The Vision project aims to set out a vision for how the UK can develop an inspiring and high performing science and mathematics education system over the next 15—20 years.
The Committee is examining, specifically for science and mathematics:
- The teaching profession: How to recruit, train, and retain a high-quality teaching workforce.
- Curriculum and assessment: The principles of a science and mathematics curriculum of the future, how this might be taught and how successful learning can be measured.
- Accountability: How best to make it easier for parents and the public to hold schools and colleges to account, without hindering the ability of leaders and teachers to inspire and innovate.
- Educational institutions: How schools and colleges should operate – and their relationships with employers and the virtual, global community.
- Advances in science and technology in education: How new digital technologies and research from neuroscience and psychology may shape future learning.
We have commissioned research which will provide evidence for the project in the areas of digital technology, neuroscience and psychology, curriculum, inter-disciplinarity and links of science and mathematics with other subjects, science and maths skills and society, students attitudes, engagement and participation and the science and maths teaching workforce.
The Committee believes that three elements are at the heart of an inspirational education system:
- An excellent teaching profession is at the heart of an inspirational education system: The UK needs a high-status teaching profession in which schools and colleges have specialist science and mathematics teachers, qualified in their specialist subject. Their professional development should be both a right and a pathway to clearly defined satisfaction and progression in their careers.
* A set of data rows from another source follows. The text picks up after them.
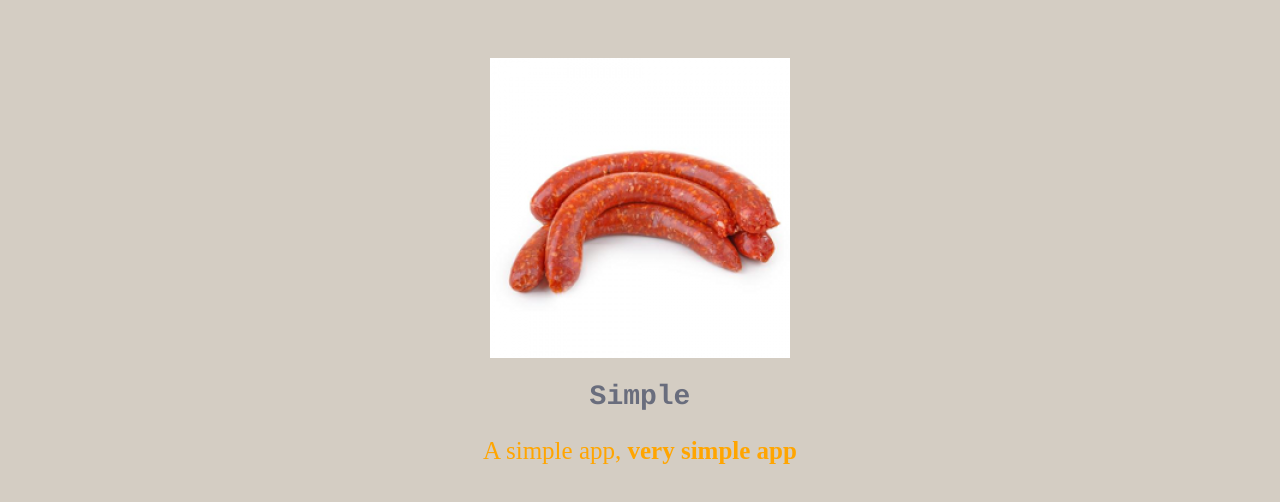
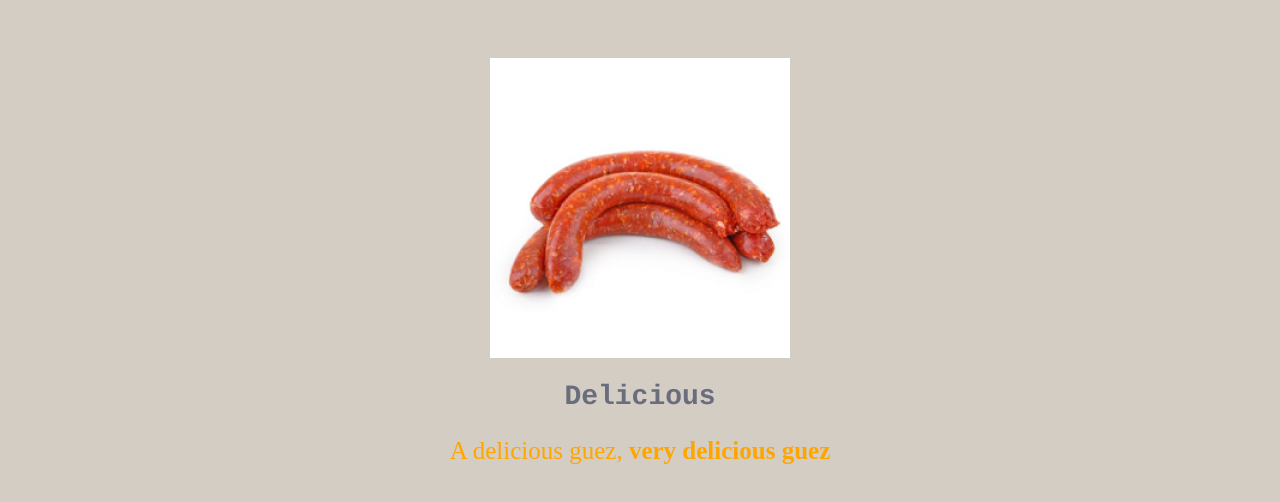
Before and after one commit to kyreek/bisoul, a plain HTML site: page index.html in a window 1280 px wide. Shown: the part 488-990 px from the top of the page. Drawn offline with Linux system fonts and the light colour scheme.

Commit message:
Update index.html

```diff
--- a/index.html
+++ b/index.html
@@ -14,8 +14,8 @@ u<!DOCTYPE html>
 	</div>
 
 		<div class="card"><img src="images/merguez.png">
-	<h2>Simple</h2>
-	<p>A simple app, <strong> very simple app</strong></p></div>
+	<h2>Delicious</h2>
+	<p>A delicious guez, <strong> very delicious guez</strong></p></div>
 
 		<div class="card"><img src="images/heart.png">
 	<h2>Fast</h2>
```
- Learning and active involvement with science and mathematics supports the development of informed and engaged citizens: Students of all abilities should study science and mathematics, including experimental science, as part of a broad range of subjects, including arts and humanities until they are 18. That curriculum should draw on the expertise of subject communities, employers and higher education. All students deserve the right to experience education in science and mathematics in informal settings, for example inside and outside school and in museums and field study centres. Careers advice should have a more prominent profile with relevant and timely advice embedded into school and college life.
- Assessment and accountability systems must recognise the whole child – the learners’ all-round development: Assessment should reward understanding and application in addition to recall of content, and encourage exploration, curiosity and practical scientific investigation. Moreover, assessment and accountability systems must recognise learners’ all-round development, not just their ability to pass examinations.
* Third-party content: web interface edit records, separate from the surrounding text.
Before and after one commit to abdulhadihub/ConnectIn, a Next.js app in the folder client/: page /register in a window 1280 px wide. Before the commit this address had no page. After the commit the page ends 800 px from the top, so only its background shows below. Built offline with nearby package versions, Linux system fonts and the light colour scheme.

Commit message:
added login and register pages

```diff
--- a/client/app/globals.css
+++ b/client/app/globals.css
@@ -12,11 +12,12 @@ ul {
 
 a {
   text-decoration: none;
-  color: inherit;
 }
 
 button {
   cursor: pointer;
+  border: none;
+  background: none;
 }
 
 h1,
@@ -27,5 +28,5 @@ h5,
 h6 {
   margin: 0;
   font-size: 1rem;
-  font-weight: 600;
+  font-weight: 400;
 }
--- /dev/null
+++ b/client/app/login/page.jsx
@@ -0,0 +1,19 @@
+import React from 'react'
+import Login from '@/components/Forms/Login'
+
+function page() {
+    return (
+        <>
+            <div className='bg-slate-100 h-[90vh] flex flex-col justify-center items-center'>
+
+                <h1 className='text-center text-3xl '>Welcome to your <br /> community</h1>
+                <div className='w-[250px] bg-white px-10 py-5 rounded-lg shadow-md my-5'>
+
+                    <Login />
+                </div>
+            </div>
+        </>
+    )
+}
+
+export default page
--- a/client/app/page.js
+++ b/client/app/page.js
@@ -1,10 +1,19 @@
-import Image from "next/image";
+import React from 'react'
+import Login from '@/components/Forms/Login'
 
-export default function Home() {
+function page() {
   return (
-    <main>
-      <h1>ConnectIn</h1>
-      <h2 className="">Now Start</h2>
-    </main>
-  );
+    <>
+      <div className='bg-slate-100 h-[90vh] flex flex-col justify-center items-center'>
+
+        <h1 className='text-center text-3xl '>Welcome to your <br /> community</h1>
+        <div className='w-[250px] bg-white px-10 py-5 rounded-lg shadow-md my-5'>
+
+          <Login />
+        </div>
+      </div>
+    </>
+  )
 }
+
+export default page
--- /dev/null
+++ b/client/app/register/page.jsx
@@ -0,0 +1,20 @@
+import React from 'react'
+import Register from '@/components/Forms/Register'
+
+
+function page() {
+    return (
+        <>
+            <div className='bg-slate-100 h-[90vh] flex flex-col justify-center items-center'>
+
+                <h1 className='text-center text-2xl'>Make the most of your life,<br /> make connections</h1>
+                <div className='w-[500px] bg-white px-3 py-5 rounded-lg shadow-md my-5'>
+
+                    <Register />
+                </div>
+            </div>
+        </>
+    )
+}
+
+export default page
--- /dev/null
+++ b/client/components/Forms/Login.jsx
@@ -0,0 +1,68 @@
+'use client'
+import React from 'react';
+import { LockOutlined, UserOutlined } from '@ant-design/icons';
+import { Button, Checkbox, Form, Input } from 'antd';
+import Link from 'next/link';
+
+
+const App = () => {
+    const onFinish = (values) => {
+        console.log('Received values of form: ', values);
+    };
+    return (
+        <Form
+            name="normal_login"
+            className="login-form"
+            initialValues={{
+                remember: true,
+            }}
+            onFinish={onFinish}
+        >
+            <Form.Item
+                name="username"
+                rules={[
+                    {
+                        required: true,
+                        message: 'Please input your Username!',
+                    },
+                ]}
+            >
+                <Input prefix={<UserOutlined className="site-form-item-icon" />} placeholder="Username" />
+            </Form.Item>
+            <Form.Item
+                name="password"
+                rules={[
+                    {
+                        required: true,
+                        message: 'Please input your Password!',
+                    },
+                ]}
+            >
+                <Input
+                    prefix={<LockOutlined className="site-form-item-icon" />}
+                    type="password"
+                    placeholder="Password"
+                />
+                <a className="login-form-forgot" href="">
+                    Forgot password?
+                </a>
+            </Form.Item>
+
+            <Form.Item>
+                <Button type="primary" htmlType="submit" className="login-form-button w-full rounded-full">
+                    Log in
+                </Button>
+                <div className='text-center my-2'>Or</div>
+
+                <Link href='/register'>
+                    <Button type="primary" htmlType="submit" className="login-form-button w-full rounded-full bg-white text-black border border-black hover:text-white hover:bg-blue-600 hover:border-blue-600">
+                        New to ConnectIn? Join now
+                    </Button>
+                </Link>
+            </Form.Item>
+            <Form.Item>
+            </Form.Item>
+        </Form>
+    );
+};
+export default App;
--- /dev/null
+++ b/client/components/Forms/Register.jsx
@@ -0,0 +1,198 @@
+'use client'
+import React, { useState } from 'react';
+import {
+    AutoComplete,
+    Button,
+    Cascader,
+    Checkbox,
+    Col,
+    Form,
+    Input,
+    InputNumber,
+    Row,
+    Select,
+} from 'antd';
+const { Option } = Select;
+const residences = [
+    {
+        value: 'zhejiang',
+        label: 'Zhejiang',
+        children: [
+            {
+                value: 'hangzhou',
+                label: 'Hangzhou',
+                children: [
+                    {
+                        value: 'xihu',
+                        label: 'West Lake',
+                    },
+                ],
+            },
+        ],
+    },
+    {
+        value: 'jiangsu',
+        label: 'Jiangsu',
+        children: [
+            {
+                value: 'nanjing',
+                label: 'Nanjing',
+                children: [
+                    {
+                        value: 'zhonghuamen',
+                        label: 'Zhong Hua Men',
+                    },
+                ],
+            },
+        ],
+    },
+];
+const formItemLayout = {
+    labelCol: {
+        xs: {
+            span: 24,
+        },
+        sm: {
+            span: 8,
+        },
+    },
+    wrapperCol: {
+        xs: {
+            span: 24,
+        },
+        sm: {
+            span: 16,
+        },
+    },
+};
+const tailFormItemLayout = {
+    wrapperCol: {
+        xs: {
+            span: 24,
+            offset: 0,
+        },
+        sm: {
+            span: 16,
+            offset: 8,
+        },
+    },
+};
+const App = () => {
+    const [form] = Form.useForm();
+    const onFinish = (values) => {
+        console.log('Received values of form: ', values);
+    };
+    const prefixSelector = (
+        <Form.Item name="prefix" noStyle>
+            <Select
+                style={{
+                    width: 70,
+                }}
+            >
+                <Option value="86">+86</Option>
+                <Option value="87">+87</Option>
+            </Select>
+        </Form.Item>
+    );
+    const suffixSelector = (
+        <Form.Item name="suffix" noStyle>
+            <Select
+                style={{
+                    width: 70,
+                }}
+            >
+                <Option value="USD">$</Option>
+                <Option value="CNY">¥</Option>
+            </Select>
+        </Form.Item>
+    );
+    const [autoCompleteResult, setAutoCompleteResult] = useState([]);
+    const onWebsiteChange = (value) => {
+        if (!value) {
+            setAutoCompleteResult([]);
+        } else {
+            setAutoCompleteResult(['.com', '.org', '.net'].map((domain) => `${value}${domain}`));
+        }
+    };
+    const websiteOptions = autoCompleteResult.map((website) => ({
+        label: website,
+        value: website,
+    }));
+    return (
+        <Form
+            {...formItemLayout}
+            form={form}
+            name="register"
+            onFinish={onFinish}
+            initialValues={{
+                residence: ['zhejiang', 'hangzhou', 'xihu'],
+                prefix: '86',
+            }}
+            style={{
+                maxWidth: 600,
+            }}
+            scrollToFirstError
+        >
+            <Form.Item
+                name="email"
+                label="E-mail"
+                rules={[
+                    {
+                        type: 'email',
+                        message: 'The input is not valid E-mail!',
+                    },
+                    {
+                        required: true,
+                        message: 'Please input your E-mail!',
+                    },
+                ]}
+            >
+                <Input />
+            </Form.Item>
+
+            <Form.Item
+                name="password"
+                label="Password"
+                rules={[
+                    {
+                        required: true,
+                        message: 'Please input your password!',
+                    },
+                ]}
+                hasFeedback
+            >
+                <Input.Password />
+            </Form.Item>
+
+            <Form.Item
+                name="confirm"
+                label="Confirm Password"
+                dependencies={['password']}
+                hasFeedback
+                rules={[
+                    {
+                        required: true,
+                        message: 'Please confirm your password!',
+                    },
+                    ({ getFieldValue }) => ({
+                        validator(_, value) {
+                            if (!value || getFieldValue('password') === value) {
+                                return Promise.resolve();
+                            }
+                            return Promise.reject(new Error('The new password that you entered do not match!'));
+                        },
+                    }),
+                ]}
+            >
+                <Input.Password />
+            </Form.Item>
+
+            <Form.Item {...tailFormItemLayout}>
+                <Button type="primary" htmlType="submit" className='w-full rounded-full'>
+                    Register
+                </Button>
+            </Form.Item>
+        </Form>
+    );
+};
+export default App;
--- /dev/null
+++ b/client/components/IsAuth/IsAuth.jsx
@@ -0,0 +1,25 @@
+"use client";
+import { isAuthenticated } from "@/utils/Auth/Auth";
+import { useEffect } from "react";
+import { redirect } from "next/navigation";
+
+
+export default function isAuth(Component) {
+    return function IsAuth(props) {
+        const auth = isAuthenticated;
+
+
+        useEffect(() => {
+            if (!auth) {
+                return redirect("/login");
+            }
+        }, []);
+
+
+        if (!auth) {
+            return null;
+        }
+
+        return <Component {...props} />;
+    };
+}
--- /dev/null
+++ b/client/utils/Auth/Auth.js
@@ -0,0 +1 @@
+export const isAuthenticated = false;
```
The world in 2030 is likely to be very different from that of today. Major changes are likely to take place over the next decades in terms of human population numbers and lifespan, the environment and new technologies. Individuals with relevant skills and knowledge will be better equipped to adapt to this uncertain future.
The Vision Committee believes that being informed about science and mathematics is part of our culture. The democratic process should enable citizens to participate fully in a society which is increasingly influenced by scientific understanding and the creation and use of technology.
Evidence-based and taking into account a broad range of stakeholders’ views, the vision will set out the essential features of a future world-class, high-performing education system, particularly with respect to science and mathematics.